The aim of 'supportive communication skills' is to help research team members to solve their own identified problem rather than solving it for them, thus giving them more ownership of the solution and making it more likely that they will implement it. The Research Team Leader becomes a facilitator rather than 'fount of all knowledge'.
Supportive communication skills means:
Example of an incisive question:
- Listen to what is being said rather than offer advice/guidance
- Show interest by looking at the person, nodding agreement
- Allow the person time and space to talk
- Check your understanding by summarising and feeding back, or ask for clarification/more information
- Encourage the person to speak freely, expressing their views and opinions
- Accept that feelings may emerge unexpectedly and that it is ok for this to happen
- Help underlying issues to be aired
- Enable solutions to be raised and investigated
- Try to identify the important aspects and not be distracted by lots of little issues
- Facilitate the clarification of solutions and a timeframe for their implementation
- If there is difficulty identifying solutions, using ‘incisive questions’ may resolve this. Incisive questions aim to ‘replace a limiting assumption with freeing one’ (Kline, 1999:54).
‘What might you be assuming that is stopping you from … ?’
The responses enable a different, more supportive and positive way to look at the issue and identify previously unthought-of solutions
The following is a tried and tested approach created by John Whitmore and is based on his GROW model (Whitmore, 2004). It puts the onus on the person seeking assistance to identify and resolve the situation while the other person acts as a facilitator. It is a useful way to get research team members to explore and hopefully solve problems identified in
their research, or even research career!
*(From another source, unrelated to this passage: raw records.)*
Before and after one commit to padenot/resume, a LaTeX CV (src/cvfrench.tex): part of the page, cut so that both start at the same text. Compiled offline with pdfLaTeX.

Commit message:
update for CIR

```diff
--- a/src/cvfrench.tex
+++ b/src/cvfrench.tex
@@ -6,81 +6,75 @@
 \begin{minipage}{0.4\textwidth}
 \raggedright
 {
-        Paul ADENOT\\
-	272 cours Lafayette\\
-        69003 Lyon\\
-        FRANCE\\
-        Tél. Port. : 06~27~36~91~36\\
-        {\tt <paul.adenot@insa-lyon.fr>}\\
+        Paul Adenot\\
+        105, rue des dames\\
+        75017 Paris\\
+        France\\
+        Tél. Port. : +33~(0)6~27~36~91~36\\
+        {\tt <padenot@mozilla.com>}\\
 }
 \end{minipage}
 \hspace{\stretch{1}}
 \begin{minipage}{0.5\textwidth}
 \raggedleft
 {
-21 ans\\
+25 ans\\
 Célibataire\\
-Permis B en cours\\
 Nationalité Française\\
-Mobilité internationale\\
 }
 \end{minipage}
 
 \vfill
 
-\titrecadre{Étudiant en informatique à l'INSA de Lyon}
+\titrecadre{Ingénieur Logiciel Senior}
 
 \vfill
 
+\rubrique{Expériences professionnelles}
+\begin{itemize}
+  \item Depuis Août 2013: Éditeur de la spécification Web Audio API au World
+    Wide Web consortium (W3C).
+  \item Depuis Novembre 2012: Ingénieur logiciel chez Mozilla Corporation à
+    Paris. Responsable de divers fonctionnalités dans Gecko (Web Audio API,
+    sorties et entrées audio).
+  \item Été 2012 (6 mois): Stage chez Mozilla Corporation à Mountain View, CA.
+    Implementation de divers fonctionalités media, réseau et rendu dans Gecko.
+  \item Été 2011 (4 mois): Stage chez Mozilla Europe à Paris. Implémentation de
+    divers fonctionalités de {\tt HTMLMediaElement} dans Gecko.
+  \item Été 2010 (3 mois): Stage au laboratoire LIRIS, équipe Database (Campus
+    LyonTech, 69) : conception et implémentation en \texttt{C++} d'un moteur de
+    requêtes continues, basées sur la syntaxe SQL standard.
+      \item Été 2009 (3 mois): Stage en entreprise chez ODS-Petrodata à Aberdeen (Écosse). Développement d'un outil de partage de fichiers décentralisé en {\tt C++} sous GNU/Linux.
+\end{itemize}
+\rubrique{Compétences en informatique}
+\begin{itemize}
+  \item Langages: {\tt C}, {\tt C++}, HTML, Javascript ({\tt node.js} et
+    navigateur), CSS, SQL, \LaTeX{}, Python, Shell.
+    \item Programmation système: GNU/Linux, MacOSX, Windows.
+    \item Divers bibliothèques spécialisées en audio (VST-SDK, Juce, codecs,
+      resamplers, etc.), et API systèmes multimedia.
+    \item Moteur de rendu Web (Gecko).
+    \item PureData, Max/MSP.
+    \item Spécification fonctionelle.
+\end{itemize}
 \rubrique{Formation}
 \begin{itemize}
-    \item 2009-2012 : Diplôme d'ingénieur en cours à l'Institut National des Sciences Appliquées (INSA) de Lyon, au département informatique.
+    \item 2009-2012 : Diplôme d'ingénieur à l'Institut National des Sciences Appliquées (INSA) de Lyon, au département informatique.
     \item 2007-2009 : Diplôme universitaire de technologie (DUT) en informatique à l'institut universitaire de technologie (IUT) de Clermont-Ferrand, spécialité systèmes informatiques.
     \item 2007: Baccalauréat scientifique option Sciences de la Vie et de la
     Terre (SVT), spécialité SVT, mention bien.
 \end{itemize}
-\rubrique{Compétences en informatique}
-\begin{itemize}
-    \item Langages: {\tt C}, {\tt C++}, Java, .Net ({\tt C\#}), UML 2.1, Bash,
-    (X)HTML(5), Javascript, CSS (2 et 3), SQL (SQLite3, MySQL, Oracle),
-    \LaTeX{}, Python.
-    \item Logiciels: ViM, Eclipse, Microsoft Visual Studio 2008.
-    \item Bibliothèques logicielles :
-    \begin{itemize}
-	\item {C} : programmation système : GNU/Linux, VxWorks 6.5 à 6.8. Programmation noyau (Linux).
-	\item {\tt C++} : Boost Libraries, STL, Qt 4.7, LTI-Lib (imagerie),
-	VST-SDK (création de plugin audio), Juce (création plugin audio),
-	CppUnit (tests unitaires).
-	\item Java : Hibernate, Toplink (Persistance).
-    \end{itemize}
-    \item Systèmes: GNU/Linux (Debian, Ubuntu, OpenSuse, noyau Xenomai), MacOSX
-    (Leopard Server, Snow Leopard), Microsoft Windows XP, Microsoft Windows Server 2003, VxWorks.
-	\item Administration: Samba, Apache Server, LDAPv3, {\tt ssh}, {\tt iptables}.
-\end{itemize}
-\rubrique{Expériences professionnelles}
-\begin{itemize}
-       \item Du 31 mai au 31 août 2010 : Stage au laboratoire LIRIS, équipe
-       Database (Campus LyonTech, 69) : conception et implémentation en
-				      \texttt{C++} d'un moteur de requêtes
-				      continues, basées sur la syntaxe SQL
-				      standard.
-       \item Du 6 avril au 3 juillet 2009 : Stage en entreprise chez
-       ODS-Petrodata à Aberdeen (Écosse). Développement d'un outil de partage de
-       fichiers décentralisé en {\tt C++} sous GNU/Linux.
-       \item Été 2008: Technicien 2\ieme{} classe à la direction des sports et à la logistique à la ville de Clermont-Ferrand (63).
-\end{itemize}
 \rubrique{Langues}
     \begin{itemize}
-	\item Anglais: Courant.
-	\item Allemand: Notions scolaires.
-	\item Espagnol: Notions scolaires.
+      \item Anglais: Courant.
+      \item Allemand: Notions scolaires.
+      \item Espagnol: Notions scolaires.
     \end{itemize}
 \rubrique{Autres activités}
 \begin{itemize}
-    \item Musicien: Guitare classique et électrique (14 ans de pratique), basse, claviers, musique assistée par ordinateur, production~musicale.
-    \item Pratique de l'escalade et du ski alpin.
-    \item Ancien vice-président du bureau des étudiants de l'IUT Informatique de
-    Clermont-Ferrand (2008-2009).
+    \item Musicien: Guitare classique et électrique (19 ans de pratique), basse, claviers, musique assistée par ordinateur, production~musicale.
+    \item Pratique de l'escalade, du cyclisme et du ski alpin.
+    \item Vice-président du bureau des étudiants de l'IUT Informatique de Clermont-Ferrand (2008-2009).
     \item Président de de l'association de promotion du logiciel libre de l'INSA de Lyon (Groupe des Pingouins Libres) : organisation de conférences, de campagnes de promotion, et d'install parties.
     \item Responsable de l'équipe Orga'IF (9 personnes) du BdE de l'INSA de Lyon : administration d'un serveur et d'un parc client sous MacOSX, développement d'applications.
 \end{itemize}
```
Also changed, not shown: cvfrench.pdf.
It can be used relatively informally, as a formal part of a project progress meeting or during a career development review.
The suggested questions can be used as a 'backbone' for discussion or answers can be written down as a prompt for further reflection, in a 'silent coaching' model.
|The goal i.e. the identified problem
- Explain briefly the issue or problem that you are currently facing.
- What are the outcomes that you wish to achieve?
- What is the timeframe for achieving these objectives?
- What is going on that makes this a problem?
- What are the key factors that have led to the current situation?
- What aspects do you personally have control over?
- What actions have you taken so far?
- What obstacles do you see in the way?
- What resources would you need that are not already available?
- Where could these resources realistically come from?
- What really is the issue here?
- What is the root cause that makes this an issue?
- An idea storm of possible options (the idea is to generate ideas, not to sensor them at this stage)
- In what ways could you approach this issue?
- Make a list of all possible options – large or small, realistic or bizarre
- What else could you do?
- What would be your ideal scenario?
- What other suggestions can you make?
- Grade each of the suggestions listed on a scale of 1-10 – one having the least appeal/impact, 10 having the most
- Which of these actions appeals to you the most?
- Which would have the most positive impact?
- What will you do? The action plan
- Which of the list of options do you choose to take action on?
- Do these actions wholly meet your objectives?
- What is your measurement for assessing this?
- What is the timescale (start and finish) for doing these actions?
- What obstacles might arise to hinder the completion of your actions?
- What support do you need/require to undertake your chosen actions or overcome hindrances?
- How will you obtain this support?
- What commitment on a scale of 1-10 (1 = least, 10 = most) do you have to taking the identified actions?
- What prevents your grading from being 10?
- How can you raise the grade nearer to 10?